— Required action —
Omit the pictures, and output the rest of the entries exactly as written.

— Excerpted records —
• • • •

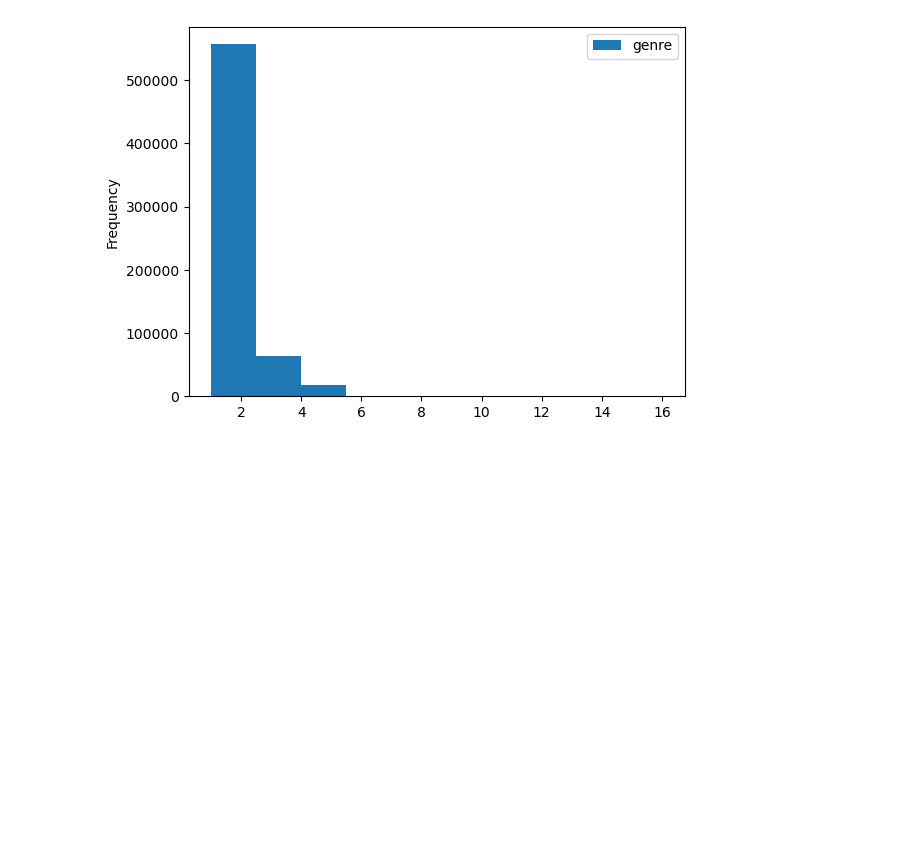
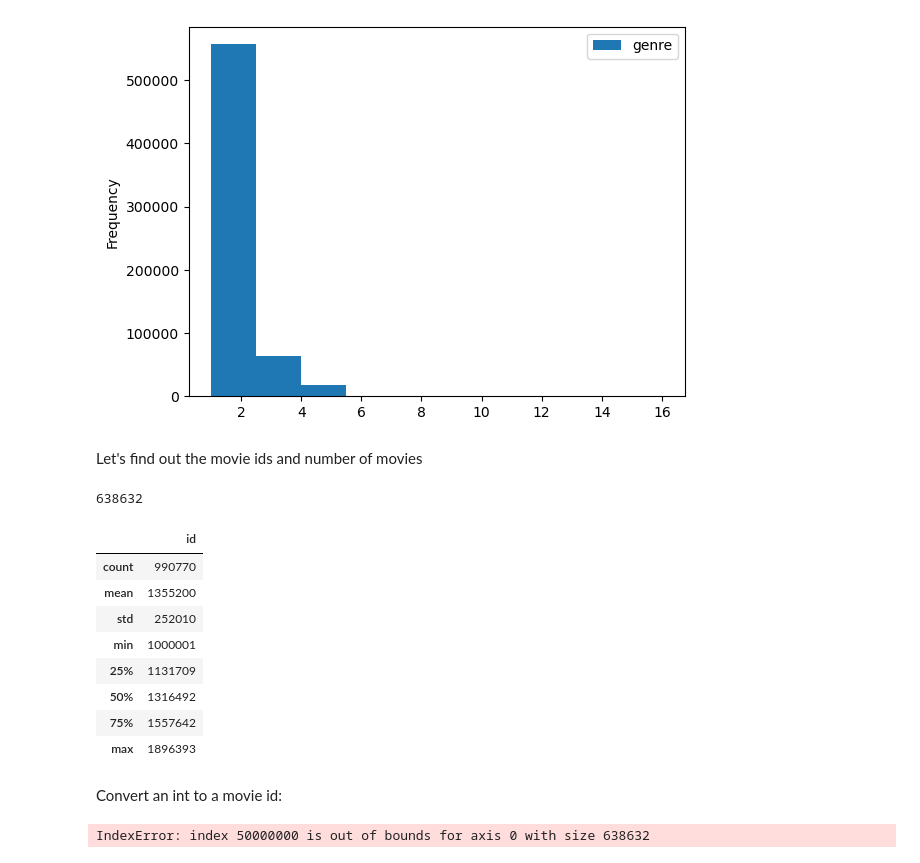
Before and after one commit to BorisLeung/STAT4012, a Jupyter notebook: eda.ipynb, the cells around one changed output. Cells and saved outputs as stored; diff of their text form; code cells hidden in the pictures; blank space fills up the shorter version.

```diff
--- a/eda.ipynb
+++ b/eda.ipynb
@@ -87,3 +87,26 @@ print(f"Most number of genres for a movie: {genre_counts['genre'].max()}")
 Least number of genres for a movie: 1
 Most number of genres for a movie: 16
 [figure]
+# %% [markdown]
+Let's find out the movie ids and number of movies
+# %%
+number_of_movies = genres.id.unique().shape[0]
+number_of_movies
+# %% [output]
+638632
+# %%
+pd.set_option("display.float_format", lambda x: "%10.f" % x)
+
+genres.describe()
+# %% [output]
+|  | id |
+| count | 990770 |
+| mean | 1355200 |
+| std | 252010 |
+| min | 1000001 |
+| 25% | 1131709 |
+| 50% | 1316492 |
+| 75% | 1557642 |
+| max | 1896393 |
+# %% [markdown]
+Convert an int to a movie id:
@@ -89,0 +122,4 @@ Most number of genres for a movie: 16
+# %%
+get_movie_id(50000000)
+# %% [output]
+IndexError: index 50000000 is out of bounds for axis 0 with size 638632
```
Also changed, not shown: parts of 1 cell of this notebook.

• • • •

— Response box —
Before and after one commit to BorisLeung/STAT4012, a Jupyter notebook: eda.ipynb, the cells around one changed output. Cells and saved outputs as stored; diff of their text form; code cells hidden in the pictures; blank space fills up the shorter version.

```diff
--- a/eda.ipynb
+++ b/eda.ipynb
@@ -87,3 +87,26 @@ print(f"Most number of genres for a movie: {genre_counts['genre'].max()}")
 Least number of genres for a movie: 1
 Most number of genres for a movie: 16
 [figure]
+# %% [markdown]
+Let's find out the movie ids and number of movies
+# %%
+number_of_movies = genres.id.unique().shape[0]
+number_of_movies
+# %% [output]
+638632
+# %%
+pd.set_option("display.float_format", lambda x: "%10.f" % x)
+
+genres.describe()
+# %% [output]
+|  | id |
+| count | 990770 |
+| mean | 1355200 |
+| std | 252010 |
+| min | 1000001 |
+| 25% | 1131709 |
+| 50% | 1316492 |
+| 75% | 1557642 |
+| max | 1896393 |
+# %% [markdown]
+Convert an int to a movie id:
@@ -89,0 +122,4 @@ Most number of genres for a movie: 16
+# %%
+get_movie_id(50000000)
+# %% [output]
+IndexError: index 50000000 is out of bounds for axis 0 with size 638632
```
Also changed, not shown: parts of 1 cell of this notebook.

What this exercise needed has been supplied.